### EXTRACTED DATA
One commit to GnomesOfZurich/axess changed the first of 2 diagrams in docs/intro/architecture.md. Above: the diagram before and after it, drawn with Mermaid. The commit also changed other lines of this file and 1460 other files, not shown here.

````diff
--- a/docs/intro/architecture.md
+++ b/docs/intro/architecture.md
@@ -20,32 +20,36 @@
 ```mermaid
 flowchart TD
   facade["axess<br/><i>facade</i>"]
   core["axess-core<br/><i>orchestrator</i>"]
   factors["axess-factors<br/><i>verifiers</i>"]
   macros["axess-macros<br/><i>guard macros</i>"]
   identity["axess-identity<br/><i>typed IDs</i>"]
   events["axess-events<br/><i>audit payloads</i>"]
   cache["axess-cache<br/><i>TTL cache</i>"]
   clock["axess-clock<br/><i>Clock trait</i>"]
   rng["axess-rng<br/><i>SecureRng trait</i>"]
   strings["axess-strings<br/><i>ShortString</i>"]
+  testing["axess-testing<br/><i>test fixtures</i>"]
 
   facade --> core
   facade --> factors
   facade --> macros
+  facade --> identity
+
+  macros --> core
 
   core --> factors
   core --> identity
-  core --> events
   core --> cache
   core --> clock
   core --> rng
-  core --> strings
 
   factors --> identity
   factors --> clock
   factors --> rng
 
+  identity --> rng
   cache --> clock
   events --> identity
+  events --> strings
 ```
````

### WHAT YOU SHOULD DO
Only the lines from the one bearing "identity --> rng" through the end of the entries above belong in the answer, each one exactly as given.

### REPLY TO THE EXERCISE
+  identity --> rng
   cache --> clock
   events --> identity
+  events --> strings
 ```
````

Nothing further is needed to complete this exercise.